*Task brief*: Search the records for the word "query" and pick out every line that has it.

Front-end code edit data
# # #

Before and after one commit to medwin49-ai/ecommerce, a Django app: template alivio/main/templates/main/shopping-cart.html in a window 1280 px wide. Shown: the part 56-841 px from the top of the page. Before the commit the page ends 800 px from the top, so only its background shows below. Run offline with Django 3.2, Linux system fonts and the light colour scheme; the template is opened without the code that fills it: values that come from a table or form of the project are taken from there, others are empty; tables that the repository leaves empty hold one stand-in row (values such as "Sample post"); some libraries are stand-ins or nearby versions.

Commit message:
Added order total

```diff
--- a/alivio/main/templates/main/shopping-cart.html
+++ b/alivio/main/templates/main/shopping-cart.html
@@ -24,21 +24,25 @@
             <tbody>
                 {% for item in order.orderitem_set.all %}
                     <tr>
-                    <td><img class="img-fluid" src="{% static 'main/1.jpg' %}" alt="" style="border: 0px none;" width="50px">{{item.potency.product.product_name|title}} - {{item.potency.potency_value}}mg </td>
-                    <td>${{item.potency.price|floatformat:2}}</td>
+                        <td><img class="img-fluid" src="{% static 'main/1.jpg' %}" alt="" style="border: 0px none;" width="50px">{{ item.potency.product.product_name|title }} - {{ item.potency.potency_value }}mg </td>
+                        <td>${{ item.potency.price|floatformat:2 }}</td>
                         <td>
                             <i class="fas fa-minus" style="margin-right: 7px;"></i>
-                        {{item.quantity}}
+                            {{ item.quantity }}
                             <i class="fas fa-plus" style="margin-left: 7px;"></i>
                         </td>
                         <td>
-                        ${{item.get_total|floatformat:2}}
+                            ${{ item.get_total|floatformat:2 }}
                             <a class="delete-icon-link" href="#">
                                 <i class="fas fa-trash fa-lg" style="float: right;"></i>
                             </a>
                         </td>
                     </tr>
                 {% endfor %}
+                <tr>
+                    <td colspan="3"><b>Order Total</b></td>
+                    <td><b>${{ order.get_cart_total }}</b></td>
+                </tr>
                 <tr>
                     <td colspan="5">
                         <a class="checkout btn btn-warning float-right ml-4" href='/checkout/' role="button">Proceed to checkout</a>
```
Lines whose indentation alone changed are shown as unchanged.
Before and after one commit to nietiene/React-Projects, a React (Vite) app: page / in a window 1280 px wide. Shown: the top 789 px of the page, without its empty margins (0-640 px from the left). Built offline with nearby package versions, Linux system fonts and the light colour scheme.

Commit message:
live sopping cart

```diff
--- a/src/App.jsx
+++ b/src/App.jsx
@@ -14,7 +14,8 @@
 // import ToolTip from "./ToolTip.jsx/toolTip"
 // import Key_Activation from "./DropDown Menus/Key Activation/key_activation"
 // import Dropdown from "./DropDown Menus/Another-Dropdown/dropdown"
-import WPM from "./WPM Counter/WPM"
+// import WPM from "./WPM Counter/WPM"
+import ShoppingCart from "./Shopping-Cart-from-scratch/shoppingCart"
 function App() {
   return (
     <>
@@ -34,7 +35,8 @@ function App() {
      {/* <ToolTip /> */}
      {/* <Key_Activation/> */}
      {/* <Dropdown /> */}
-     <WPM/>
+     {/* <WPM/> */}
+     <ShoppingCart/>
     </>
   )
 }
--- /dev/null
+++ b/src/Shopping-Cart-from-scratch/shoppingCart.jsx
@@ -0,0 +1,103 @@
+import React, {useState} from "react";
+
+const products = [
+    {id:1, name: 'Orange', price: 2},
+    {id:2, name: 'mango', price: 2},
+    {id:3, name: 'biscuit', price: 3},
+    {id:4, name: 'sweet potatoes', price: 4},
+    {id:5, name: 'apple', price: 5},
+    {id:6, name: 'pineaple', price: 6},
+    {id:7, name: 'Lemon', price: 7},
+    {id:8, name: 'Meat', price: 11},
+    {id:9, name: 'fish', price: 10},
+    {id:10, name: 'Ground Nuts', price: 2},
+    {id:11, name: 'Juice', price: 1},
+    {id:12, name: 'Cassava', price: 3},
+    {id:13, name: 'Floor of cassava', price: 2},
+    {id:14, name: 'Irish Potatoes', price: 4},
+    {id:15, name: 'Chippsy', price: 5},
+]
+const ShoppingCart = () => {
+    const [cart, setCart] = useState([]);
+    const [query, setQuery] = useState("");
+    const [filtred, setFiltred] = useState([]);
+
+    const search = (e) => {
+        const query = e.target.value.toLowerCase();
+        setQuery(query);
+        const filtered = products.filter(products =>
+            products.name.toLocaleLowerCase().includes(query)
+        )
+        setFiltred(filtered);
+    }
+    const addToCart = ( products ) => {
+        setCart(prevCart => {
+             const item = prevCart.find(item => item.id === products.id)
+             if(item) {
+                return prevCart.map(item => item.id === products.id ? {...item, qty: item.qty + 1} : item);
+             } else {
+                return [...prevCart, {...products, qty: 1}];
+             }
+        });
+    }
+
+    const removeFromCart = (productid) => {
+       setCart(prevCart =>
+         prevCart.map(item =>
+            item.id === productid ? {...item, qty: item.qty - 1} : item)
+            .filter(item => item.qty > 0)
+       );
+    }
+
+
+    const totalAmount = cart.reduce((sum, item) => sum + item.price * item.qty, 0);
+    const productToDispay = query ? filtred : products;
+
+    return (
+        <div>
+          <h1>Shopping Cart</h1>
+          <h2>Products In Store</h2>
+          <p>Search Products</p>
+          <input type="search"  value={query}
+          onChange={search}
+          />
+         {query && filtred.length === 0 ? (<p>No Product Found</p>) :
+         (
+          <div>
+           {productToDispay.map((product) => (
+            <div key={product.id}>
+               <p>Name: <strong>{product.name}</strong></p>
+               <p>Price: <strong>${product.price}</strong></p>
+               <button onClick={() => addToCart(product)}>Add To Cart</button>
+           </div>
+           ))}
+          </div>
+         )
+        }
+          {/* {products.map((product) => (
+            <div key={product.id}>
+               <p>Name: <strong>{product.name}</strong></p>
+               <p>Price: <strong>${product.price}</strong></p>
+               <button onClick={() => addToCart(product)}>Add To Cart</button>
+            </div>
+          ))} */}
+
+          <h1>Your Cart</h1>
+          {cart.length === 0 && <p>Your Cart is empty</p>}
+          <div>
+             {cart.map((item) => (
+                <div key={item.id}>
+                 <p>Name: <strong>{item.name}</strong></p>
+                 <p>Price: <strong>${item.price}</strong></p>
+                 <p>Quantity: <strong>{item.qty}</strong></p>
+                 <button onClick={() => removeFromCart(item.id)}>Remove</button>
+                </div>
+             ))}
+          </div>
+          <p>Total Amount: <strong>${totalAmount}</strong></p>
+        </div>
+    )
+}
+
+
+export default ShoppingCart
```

# # #

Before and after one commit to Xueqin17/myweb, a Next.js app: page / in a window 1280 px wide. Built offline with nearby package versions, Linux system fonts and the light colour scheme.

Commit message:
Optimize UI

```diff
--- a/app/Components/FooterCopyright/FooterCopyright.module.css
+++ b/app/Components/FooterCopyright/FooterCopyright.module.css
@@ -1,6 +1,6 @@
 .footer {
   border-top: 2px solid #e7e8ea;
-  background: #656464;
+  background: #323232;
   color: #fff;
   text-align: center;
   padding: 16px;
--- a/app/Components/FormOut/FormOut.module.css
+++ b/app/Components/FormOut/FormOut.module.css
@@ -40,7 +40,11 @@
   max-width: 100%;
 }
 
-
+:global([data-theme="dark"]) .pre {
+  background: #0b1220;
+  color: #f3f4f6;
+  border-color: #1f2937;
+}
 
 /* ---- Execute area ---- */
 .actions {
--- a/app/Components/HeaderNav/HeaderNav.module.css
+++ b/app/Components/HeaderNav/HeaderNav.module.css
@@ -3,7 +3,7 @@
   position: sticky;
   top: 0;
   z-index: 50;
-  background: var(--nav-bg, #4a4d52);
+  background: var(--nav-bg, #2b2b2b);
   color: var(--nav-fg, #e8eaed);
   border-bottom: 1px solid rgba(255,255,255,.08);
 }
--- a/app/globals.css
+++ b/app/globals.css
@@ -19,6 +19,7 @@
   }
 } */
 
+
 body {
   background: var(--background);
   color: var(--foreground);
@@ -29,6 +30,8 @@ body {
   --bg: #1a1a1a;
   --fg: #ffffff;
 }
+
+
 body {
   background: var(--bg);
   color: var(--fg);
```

# # #

*Exercise solution*:
+    const [query, setQuery] = useState("");
+        const query = e.target.value.toLowerCase();
+        setQuery(query);
+            products.name.toLocaleLowerCase().includes(query)
+    const productToDispay = query ? filtred : products;
+          <input type="search"  value={query}
+         {query && filtred.length === 0 ? (<p>No Product Found</p>) :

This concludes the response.